ACTION ITEM -> When the word "BannerSections" appears in a line of the data below, list that line.

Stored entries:
*** Block opens ***

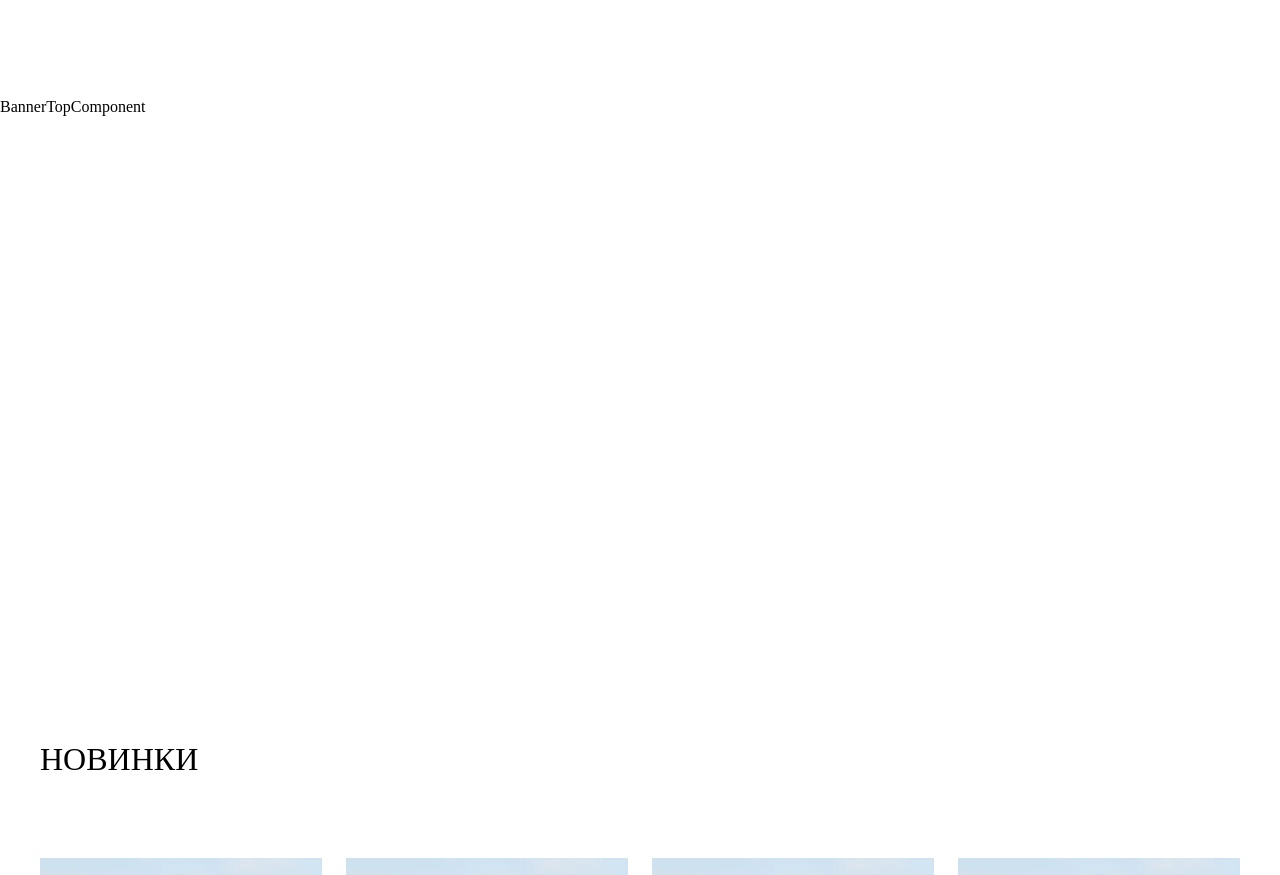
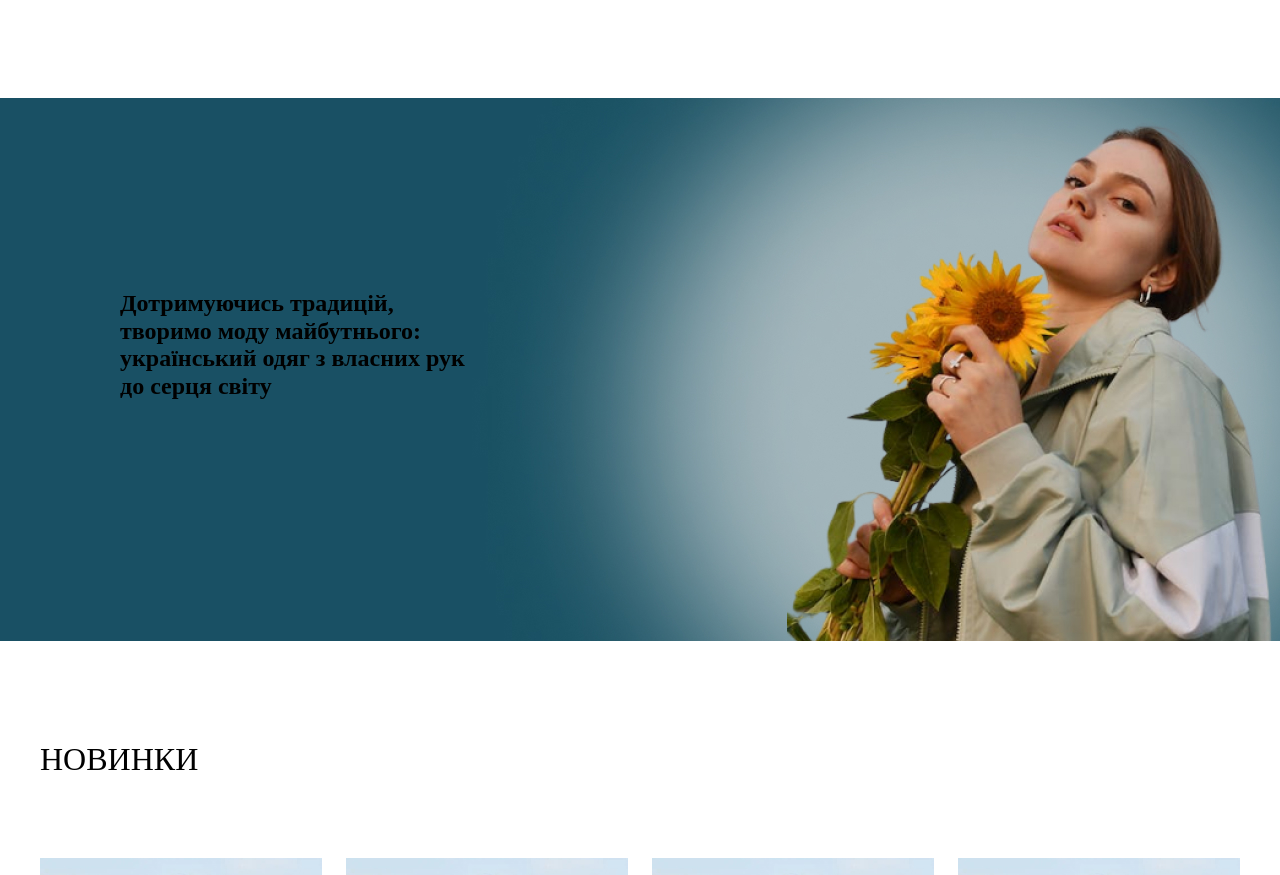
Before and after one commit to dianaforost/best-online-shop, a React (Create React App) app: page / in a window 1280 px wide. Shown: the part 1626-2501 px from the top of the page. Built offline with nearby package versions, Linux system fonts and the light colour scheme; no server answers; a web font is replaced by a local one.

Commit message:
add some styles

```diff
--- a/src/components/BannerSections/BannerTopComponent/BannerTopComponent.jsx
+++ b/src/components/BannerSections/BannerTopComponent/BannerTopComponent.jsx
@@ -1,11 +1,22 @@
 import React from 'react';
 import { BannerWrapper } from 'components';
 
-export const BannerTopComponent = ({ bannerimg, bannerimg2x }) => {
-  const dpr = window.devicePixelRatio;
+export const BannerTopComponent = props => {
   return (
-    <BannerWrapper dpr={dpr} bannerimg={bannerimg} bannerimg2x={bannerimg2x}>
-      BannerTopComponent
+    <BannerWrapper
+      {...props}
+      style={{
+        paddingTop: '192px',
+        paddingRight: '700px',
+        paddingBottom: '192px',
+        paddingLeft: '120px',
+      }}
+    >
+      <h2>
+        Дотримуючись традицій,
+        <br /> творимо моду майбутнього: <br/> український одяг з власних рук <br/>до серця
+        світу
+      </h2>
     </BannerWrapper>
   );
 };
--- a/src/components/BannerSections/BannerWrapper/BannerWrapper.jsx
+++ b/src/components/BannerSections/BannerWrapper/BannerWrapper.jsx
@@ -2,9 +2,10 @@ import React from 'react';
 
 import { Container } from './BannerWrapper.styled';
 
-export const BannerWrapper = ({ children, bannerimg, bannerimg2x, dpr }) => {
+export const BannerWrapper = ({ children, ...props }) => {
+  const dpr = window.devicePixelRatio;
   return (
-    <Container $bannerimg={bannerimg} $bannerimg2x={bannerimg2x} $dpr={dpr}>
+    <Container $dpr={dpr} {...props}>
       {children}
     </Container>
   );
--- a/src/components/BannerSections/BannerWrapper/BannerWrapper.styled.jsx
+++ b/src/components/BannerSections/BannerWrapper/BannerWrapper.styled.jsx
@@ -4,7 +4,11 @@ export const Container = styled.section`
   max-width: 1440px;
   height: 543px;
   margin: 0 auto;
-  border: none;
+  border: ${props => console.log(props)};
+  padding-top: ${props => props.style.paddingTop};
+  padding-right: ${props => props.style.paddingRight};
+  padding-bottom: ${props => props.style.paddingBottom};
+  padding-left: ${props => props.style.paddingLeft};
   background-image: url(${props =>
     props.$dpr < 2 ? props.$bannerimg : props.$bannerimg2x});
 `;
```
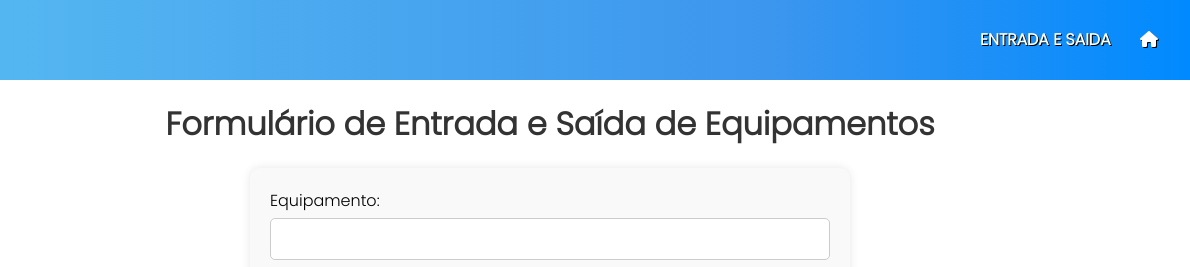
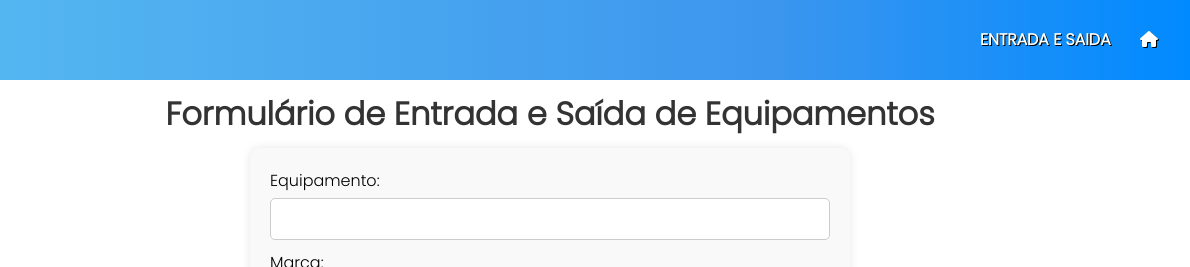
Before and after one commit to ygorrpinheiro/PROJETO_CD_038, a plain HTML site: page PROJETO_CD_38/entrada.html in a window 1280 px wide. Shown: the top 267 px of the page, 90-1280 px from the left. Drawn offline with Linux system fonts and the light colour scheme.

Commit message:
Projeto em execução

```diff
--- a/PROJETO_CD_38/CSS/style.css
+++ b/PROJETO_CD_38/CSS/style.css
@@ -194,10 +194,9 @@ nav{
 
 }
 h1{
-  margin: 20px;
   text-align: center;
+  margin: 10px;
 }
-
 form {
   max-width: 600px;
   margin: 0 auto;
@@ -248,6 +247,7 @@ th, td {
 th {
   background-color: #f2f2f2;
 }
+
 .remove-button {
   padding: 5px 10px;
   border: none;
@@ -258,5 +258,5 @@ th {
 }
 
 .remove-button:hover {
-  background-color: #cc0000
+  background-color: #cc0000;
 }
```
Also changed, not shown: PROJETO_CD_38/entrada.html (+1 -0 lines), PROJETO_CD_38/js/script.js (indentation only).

*** Block closes ***

EXERCISE SOLUTION ->
--- a/src/components/BannerSections/BannerTopComponent/BannerTopComponent.jsx
+++ b/src/components/BannerSections/BannerTopComponent/BannerTopComponent.jsx
--- a/src/components/BannerSections/BannerWrapper/BannerWrapper.jsx
+++ b/src/components/BannerSections/BannerWrapper/BannerWrapper.jsx
--- a/src/components/BannerSections/BannerWrapper/BannerWrapper.styled.jsx
+++ b/src/components/BannerSections/BannerWrapper/BannerWrapper.styled.jsx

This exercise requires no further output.